The League of the Cross was a Roman Catholic total abstinence confraternity, founded in London in 1873 by Cardinal Manning. Its aim was to unite Catholics, both clergy and laity, in the warfare against intemperance; and thus to improve religious, social, and domestic conditions.

The original and chief centres of the League were London and Liverpool. Branches were organized in various cities of Great Britain and Ireland, Canada, and in Australia.

Rules of the LeagueEdit

The fundamental rules of the League were:

  • that the pledge shall be of total abstinence, and taken without limit as to time;
  • that only Catholics can be members;
  • that all members shall live as good, practical Catholics;
  • that no one who is not a practical Catholic shall, as long as he fails to practise his religion, hold any office in the League.

See alsoEdit

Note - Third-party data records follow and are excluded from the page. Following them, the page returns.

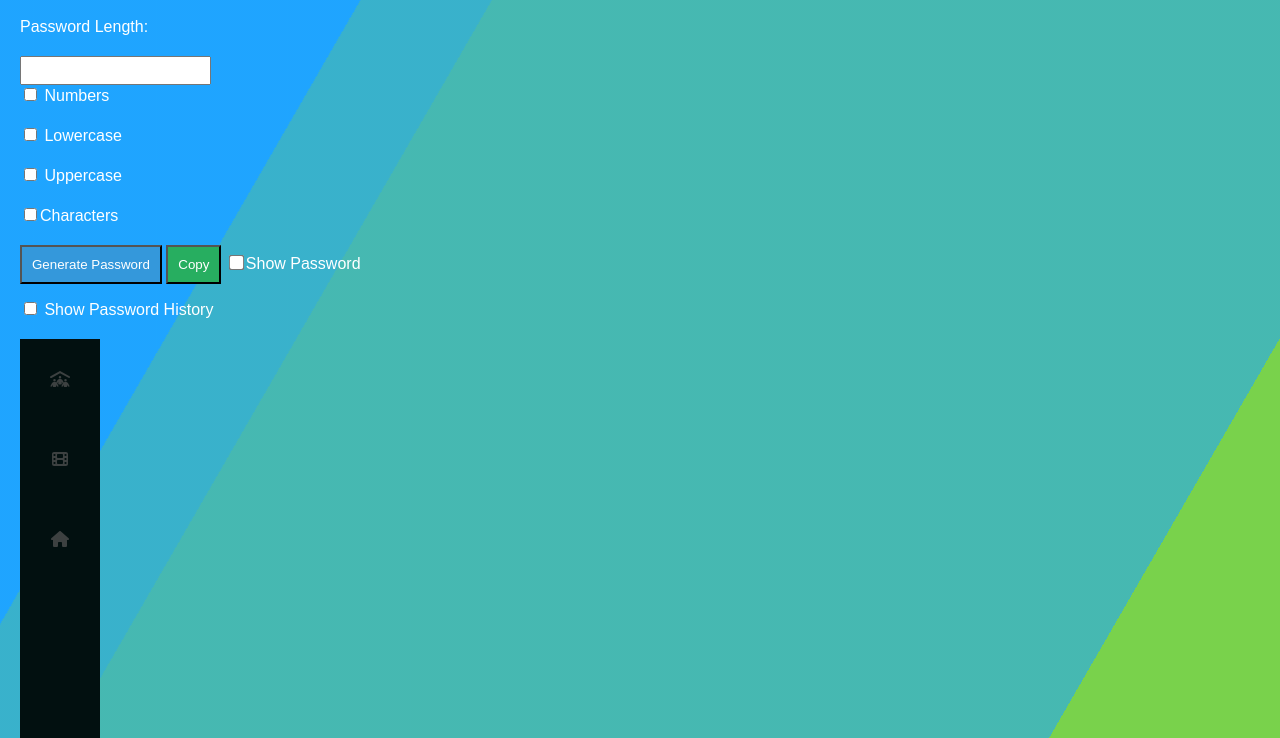
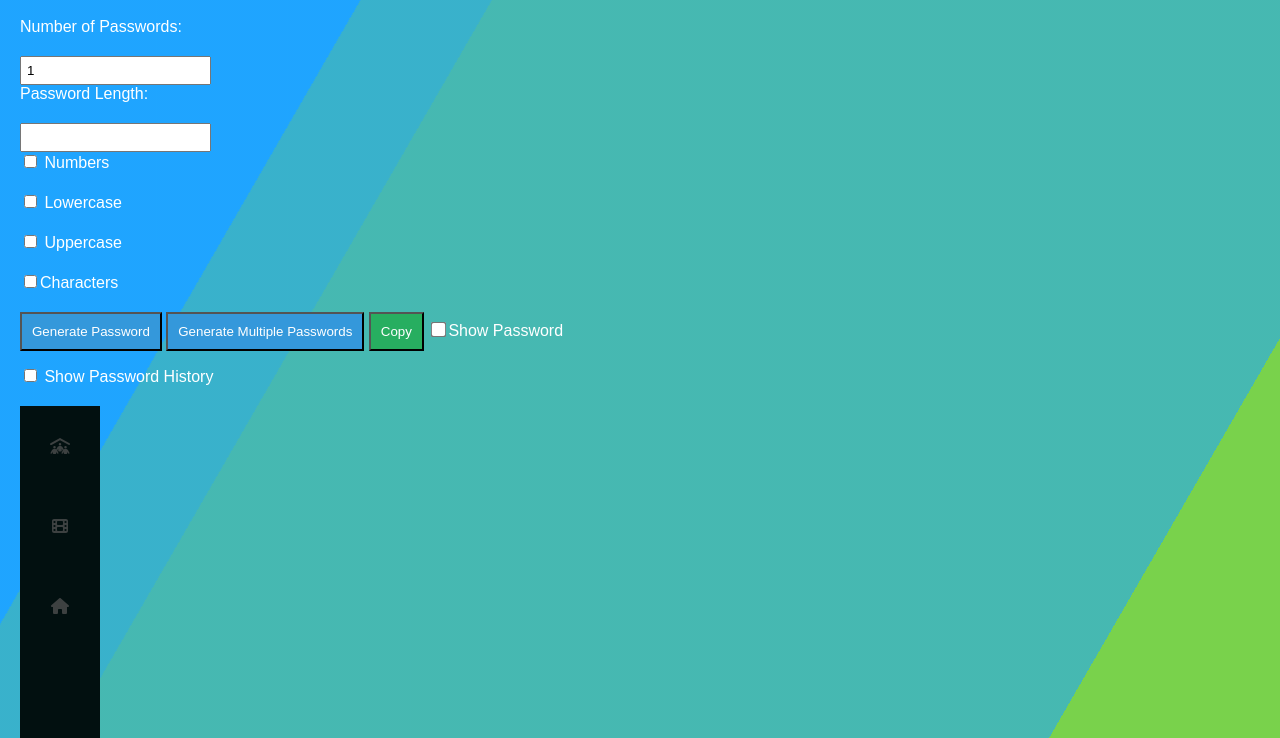
Before and after one commit to KaptainveCreative/SoftwareEngineeringClass, a plain HTML site: page index.html in a window 1280 px wide. Shown: the part 62-800 px from the top of the page. Drawn offline with Linux system fonts and the light colour scheme.

Commit message:
Mulitple password feature

```diff
--- a/index.html
+++ b/index.html
@@ -14,6 +14,9 @@
 
 <body>
 <h1>Password Generator</h1>
+
+  <label for="passwordNum">Number of Passwords:</label>
+  <input type="number" id="passwordNum" value="1">
 
   <label for="passwordLength">Password Length:</label>
   <input type="number" id="passwordLength" value="">
@@ -34,6 +37,7 @@
     <input type="checkbox" id="includeSpecial">Characters
   </label>
     <button onclick="generatePassword()">Generate Password</button>
+    <button onclick="generateMultiplePasswords()">Generate Multiple Passwords</button>
     <button id="copyButton">Copy</button>
 
     <input type="checkbox" id="showPasswordCheckbox" onclick="showPassword()">Show Password
@@ -48,7 +52,7 @@
     <ul id="passwordList"></ul>
   </div>
 
-
+  <ul id="passwordList"></ul>
   <script src="javascript.js"></script>
 
   <div class="bg"></div>
--- a/javascript.js
+++ b/javascript.js
@@ -4,6 +4,7 @@ let passwordList = [];
 
 function generatePassword() {
   password = ''
+  const passwordNum = document.getElementById('passwordNum').value;
   const passwordLength = document.getElementById('passwordLength').value;
   const includeNumbers = document.getElementById('includeNumbers').checked;
   const includeLowercase = document.getElementById('includeLowercase').checked;
@@ -82,6 +83,15 @@ function generatePassword() {
 
 }
 
+// generate multiple password
+function generateMultiplePasswords() {
+  const passwordNum = document.getElementById('passwordNum').value;
+
+  for (let i = 0; i < passwordNum; i++) {
+    generatePassword();
+  }
+}
+
 // Function to shuffle a string
 function shuffleString(str) {
   const arr = str.split('');
```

  • A. E. Dingle and B. H. Harrison, Cardinal Manning as Temperance Reformer, The Historical Journal, Vol. 12, No. 3 (1969), pp. 485–510
  •   This article incorporates text from a publication now in the public domainMeehan, Thomas F. (1913). "The League of the Cross". In Herbermann, Charles (ed.). Catholic Encyclopedia. New York: Robert Appleton Company. The entry cites: